**WHAT NEEDS TO BE DONE**
A line qualifies if it holds the string "height". Copy every qualifying line from the records.
-------- PROVIDED INFORMATION --------
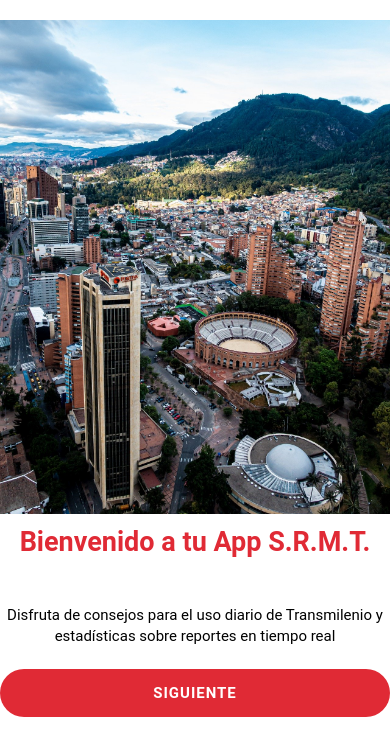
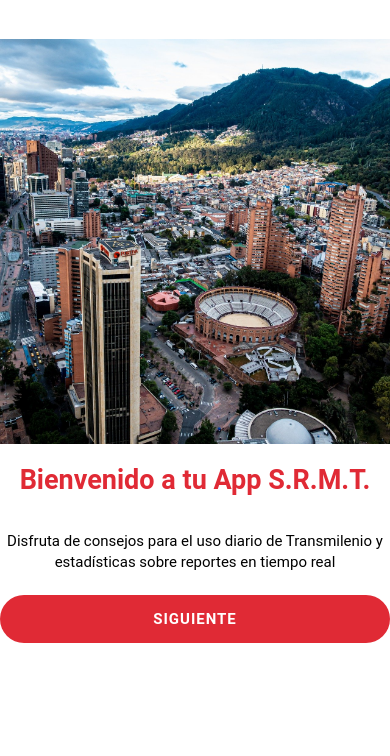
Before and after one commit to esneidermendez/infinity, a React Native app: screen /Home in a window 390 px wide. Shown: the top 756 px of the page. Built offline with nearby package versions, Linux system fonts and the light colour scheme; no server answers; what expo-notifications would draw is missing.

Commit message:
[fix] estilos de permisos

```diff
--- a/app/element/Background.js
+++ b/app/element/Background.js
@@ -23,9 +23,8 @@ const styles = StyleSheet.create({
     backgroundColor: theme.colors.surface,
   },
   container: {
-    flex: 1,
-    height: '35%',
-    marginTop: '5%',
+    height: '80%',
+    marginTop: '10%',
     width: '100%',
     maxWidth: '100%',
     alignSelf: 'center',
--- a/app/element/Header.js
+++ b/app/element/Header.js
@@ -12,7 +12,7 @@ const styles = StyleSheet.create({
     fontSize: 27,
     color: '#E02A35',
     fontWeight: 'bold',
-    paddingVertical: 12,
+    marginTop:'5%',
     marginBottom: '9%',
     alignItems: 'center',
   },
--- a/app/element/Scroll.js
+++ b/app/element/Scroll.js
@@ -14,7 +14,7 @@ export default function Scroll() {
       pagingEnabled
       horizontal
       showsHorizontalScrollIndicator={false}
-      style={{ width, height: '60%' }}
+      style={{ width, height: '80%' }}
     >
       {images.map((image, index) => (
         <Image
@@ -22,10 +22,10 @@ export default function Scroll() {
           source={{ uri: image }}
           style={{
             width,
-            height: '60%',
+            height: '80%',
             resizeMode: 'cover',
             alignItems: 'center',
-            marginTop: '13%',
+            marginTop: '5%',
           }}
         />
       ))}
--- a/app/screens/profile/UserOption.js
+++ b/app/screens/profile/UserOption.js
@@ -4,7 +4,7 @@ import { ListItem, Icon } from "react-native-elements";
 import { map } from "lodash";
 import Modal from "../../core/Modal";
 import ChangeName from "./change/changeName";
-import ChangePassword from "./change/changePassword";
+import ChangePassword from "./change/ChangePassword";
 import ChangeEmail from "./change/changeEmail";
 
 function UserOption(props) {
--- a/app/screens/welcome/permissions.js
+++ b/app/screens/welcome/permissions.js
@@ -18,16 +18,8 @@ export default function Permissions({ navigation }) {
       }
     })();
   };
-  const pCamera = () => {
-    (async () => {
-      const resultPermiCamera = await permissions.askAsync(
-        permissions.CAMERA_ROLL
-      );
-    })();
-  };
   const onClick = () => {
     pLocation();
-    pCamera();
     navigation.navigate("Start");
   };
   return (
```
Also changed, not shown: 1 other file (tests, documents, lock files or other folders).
--------
**WRITTEN RESPONSE**
-    height: '35%',
+    height: '80%',
-      style={{ width, height: '60%' }}
+      style={{ width, height: '80%' }}
-            height: '60%',
+            height: '80%',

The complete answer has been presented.